(Information provided)
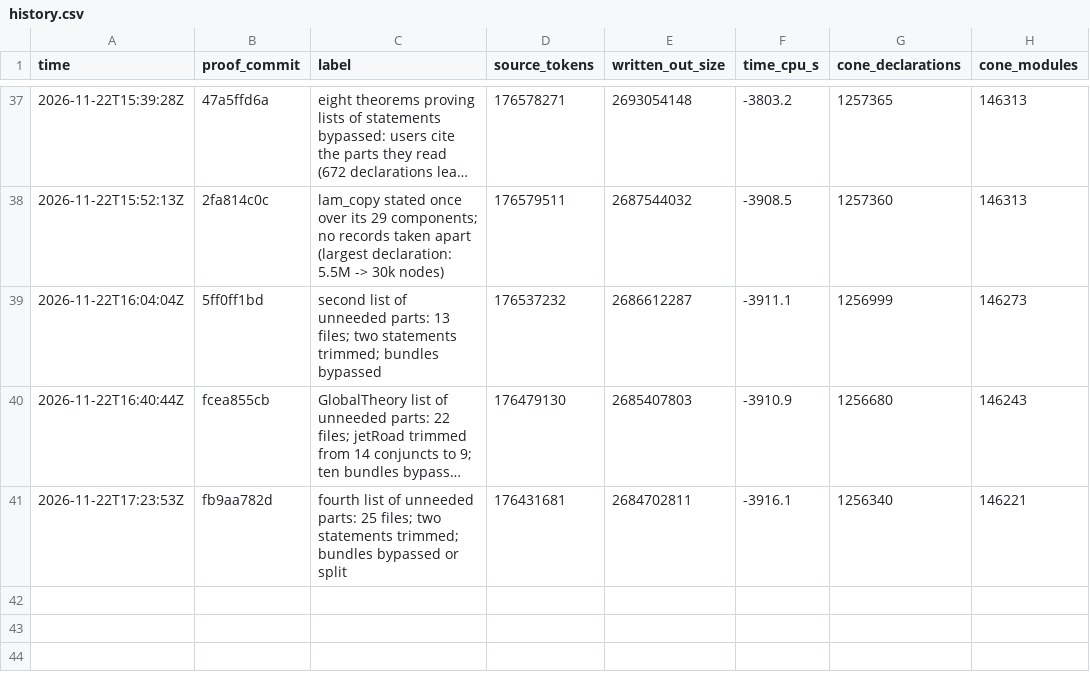
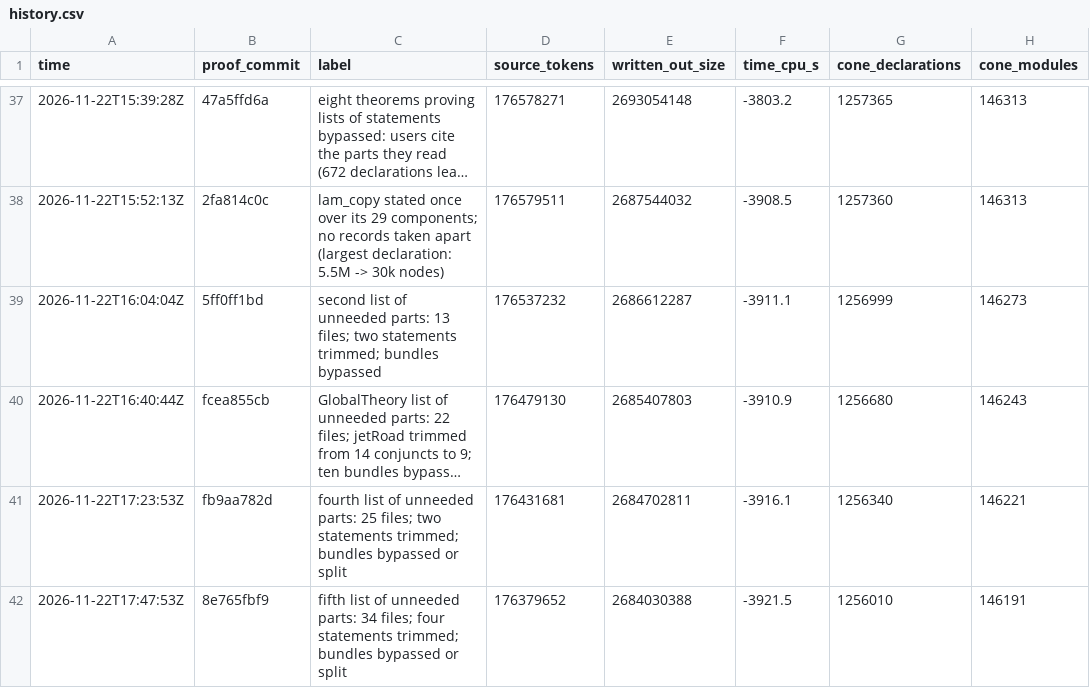
Before and after one commit to ShivMunagala/grh-simplification-drive, a CSV file: metrics/history.csv, drawn as a sheet; only a part is shown, gaps mark what is left out; long unchanged cells end in ….

```diff
--- a/metrics/history.csv
+++ b/metrics/history.csv
@@ -41 +41,2 @@ time,proof_commit,label,source_tokens,written_out_size,time_cpu_s,cone_declarati
 2026-11-22T17:23:53Z,fb9aa782d,fourth list of unneeded parts: 25 files; two statements trimmed; bundles bypassed or split,176431681,2684702811,-3916.1,1256340,146221
+2026-11-22T17:47:53Z,8e765fbf9,fifth list of unneeded parts: 34 files; four statements trimmed; bundles bypassed or split,176379652,2684030388,-3921.5,1256010,146191
```
Also changed, not shown: 5 other files.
(End Information provided)
Word-for-word copy, no pictures: write out the entries above in full.

→ Response box
Before and after one commit to ShivMunagala/grh-simplification-drive, a CSV file: metrics/history.csv, drawn as a sheet; only a part is shown, gaps mark what is left out; long unchanged cells end in ….

```diff
--- a/metrics/history.csv
+++ b/metrics/history.csv
@@ -41 +41,2 @@ time,proof_commit,label,source_tokens,written_out_size,time_cpu_s,cone_declarati
 2026-11-22T17:23:53Z,fb9aa782d,fourth list of unneeded parts: 25 files; two statements trimmed; bundles bypassed or split,176431681,2684702811,-3916.1,1256340,146221
+2026-11-22T17:47:53Z,8e765fbf9,fifth list of unneeded parts: 34 files; four statements trimmed; bundles bypassed or split,176379652,2684030388,-3921.5,1256010,146191
```
Also changed, not shown: 5 other files.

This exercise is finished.